Liette Doucet, NSTU president.
HALIFAX, N.S. - Nova Scotia's 9,000 public school teachers have stepped up their battle with the province after rejecting a tentative agreement between their union and the McNeil government.
In a provincewide electronic vote held Tuesday, 94 per cent of Nova Scotia Teachers Union public school members voted 70 per cent against the tentative deal.
“Our public school members are highly engaged in the process of democracy and have used their voice in rejecting this tentative agreement,” NSTU president Liette Doucet said in a news release Oct. 4. “It’s clear that the improvements negotiated were not enough for our members, and the concerns of poor working conditions and not being valued as professionals influenced members as they voted against this agreement.”
Doucet says she's worried about the implications the vote has on Bill 148, adding the union leadership is fearful the government will proclaim the legislation that will impact all public sector workers. Bill 148, the Public Services Sustainability Act, includes provisions to impose wage settlements.
This is the second tentative agreement NSTU members have voted down in the last year.
As formoving forward on the bargaining front, Doucet says, “We expect that the conciliator will now file a report that will state that the parties were unable to reach an agreement.
"We will meet with our provincial executive to explore our options under the Teachers’ Collective Bargaining Act. Looking at the option of seeking a strike vote from members will be one of our considerations.”
Whatever the NSTU faces in the coming weeks, Doucet said her union “will move forward and continue to advocate for public education and for teachers.”
The current teachers’ contract expired on July 31, 2015.
Education and Early Childhood Development Minister Karen Casey expressed disappointment at the result.
"I was very disappointed to learn about the outcome of the vote this evening," she said. "The collective bargaining process has run its course. This is the second time we reached a tentative agreement with different bargaining teams from the NSTU that was rejected by the membership. We will not be returning to the table; we now await the union's decision."
Opposition and PC leader Jamie Baillie said the province must put students first.

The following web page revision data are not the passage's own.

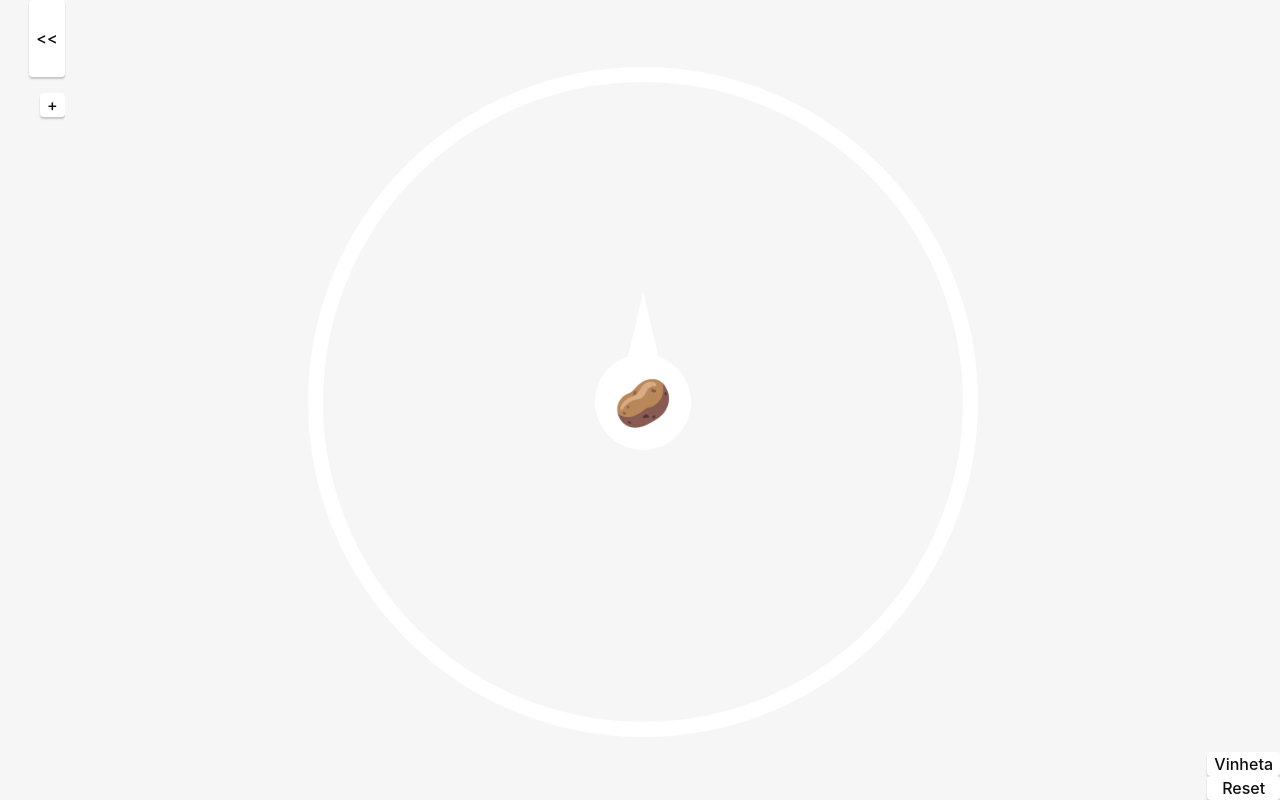
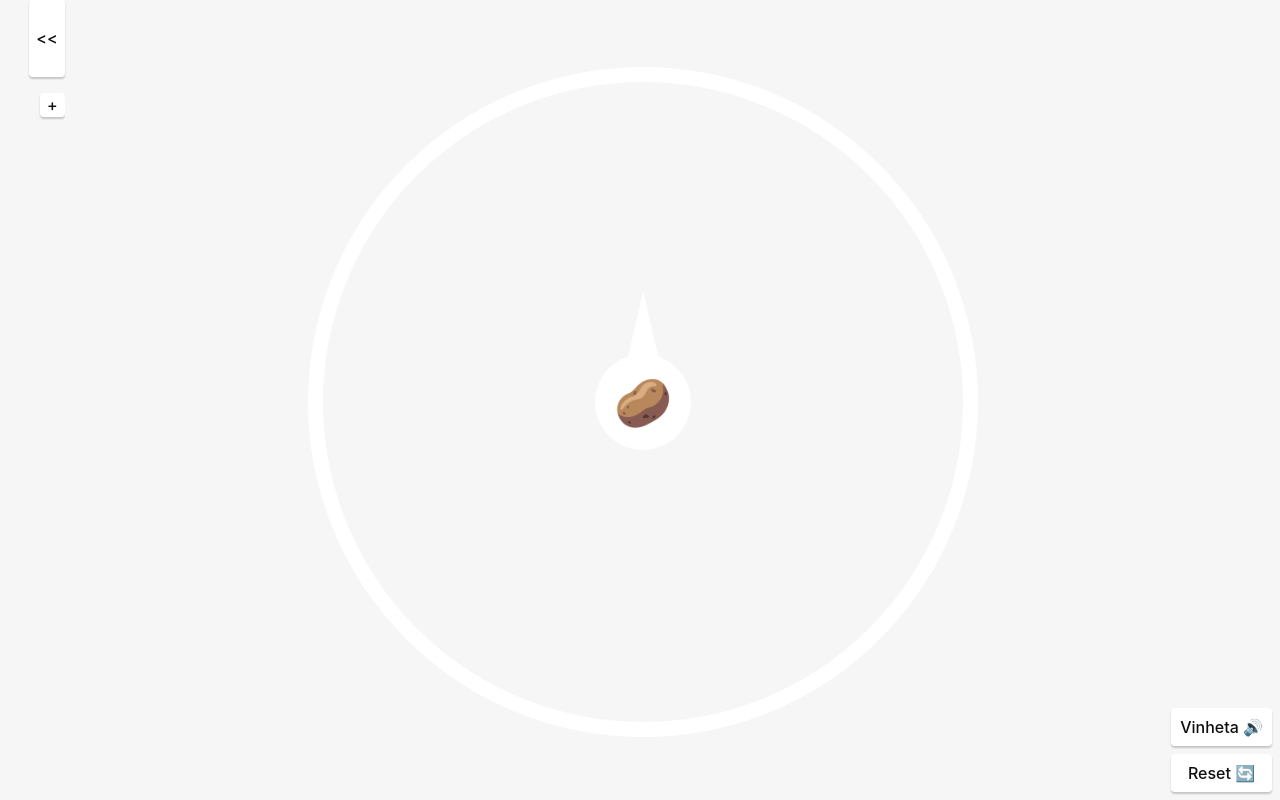
Before and after one commit to MComp413/solanum, a Svelte app in the folder solanum/: page / in a window 1280 px wide. Built offline with nearby package versions, Linux system fonts and the light colour scheme.

Commit message:
Estilização de menu

```diff
--- a/solanum/src/App.svelte
+++ b/solanum/src/App.svelte
@@ -70,14 +70,14 @@
     />
   {/key}
   <div class="controls">
-    <button on:click={() => playWaitingTrack()}> Vinheta </button>
+    <button on:click={() => playWaitingTrack()}> Vinheta 🔊 </button>
     <button class="reset" on:click={() => (wheelReset = !wheelReset)}>
-      Reset
+      Reset 🔄️
     </button>
   </div>
 </main>
 
-<style>
+<style lang="scss">
   .container {
     padding: 0;
     height: 100%;
@@ -94,7 +94,13 @@
     position: fixed;
     display: flex;
     flex-direction: column;
+    row-gap: 0.5rem;
     bottom: 0;
     right: 0;
+    padding: 0.5rem;
+
+    button {
+      padding: 0.5rem;
+    }
   }
 </style>
```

"Our students must be the main priority now. Nova Scotia parents will not take kindly to further political game-playing with their children's education," Baillie said. "Premier McNeil currently has many tools at his disposal to avoid a disruption in the school year. We expect him to use the tools he has to ensure there is no interruption in classroom learning."